## WORK REQUEST
Look through the entries and report how many lines include the word "prima". Give the number alone.

(Difference listings)
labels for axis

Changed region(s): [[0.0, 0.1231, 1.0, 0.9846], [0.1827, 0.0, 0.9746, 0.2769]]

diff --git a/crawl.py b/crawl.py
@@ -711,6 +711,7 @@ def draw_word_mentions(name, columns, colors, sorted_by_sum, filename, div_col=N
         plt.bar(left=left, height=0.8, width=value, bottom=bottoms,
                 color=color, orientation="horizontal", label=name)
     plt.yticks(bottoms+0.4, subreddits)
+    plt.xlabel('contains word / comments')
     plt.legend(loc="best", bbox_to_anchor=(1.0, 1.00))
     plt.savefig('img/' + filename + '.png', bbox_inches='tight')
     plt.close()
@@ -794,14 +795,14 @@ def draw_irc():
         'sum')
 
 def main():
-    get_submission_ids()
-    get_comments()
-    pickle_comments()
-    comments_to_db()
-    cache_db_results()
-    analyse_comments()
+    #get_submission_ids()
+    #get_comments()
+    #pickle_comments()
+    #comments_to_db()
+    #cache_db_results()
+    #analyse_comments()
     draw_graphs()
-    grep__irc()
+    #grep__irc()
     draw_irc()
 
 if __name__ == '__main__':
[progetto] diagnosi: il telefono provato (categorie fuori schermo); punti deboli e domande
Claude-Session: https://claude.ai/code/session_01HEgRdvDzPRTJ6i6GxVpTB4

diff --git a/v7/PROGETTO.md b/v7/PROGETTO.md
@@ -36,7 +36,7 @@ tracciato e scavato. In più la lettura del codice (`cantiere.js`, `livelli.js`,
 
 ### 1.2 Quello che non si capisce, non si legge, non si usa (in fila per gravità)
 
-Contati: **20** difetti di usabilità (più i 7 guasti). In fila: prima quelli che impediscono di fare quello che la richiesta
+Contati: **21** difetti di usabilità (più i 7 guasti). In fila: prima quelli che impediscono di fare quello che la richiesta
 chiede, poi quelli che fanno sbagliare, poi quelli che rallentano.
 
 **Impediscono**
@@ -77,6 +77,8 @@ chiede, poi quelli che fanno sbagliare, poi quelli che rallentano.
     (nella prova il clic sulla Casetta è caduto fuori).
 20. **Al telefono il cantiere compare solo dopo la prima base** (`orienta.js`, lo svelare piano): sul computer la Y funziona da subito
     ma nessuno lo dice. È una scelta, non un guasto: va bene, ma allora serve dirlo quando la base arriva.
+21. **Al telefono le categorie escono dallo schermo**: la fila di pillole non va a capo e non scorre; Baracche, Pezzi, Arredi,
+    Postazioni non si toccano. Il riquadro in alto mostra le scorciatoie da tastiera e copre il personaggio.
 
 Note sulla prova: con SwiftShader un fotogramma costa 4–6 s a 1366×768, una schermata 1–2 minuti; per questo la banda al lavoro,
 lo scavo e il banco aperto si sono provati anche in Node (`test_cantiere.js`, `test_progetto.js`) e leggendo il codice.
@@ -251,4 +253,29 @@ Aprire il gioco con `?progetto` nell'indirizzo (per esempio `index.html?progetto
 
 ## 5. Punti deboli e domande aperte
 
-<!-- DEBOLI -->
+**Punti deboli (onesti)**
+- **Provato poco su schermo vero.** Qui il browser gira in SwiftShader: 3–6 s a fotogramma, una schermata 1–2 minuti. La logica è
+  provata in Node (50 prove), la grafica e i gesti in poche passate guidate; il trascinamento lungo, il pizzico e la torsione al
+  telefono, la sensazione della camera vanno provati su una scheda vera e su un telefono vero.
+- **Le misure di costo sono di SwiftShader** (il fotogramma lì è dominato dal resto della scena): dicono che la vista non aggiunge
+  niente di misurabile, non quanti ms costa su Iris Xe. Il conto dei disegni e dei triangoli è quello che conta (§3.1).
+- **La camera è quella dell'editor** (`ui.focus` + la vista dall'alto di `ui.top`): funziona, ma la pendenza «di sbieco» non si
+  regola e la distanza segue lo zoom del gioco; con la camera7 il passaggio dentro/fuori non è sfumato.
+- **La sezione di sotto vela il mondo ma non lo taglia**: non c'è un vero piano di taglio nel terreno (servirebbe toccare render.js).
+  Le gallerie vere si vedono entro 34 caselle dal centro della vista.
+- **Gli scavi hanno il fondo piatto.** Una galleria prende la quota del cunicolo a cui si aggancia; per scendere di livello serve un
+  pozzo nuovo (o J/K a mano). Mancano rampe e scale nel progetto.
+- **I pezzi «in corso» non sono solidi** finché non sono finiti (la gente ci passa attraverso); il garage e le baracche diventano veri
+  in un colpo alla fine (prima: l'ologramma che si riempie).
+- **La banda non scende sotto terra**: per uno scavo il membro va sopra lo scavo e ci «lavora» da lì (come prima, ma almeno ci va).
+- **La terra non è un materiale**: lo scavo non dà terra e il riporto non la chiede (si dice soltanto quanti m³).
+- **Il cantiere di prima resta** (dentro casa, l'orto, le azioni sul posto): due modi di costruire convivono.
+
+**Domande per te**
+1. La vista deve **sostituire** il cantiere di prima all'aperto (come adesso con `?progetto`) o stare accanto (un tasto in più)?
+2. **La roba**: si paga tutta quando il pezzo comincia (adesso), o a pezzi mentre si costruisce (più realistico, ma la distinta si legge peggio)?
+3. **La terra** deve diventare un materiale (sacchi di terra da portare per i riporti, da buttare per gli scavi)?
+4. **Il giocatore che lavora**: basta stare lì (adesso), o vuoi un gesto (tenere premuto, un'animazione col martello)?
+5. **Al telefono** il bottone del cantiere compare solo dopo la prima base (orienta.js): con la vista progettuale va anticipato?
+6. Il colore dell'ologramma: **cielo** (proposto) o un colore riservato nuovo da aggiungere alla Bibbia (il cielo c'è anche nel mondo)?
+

## ANSWER FOR THIS EXERCISE
8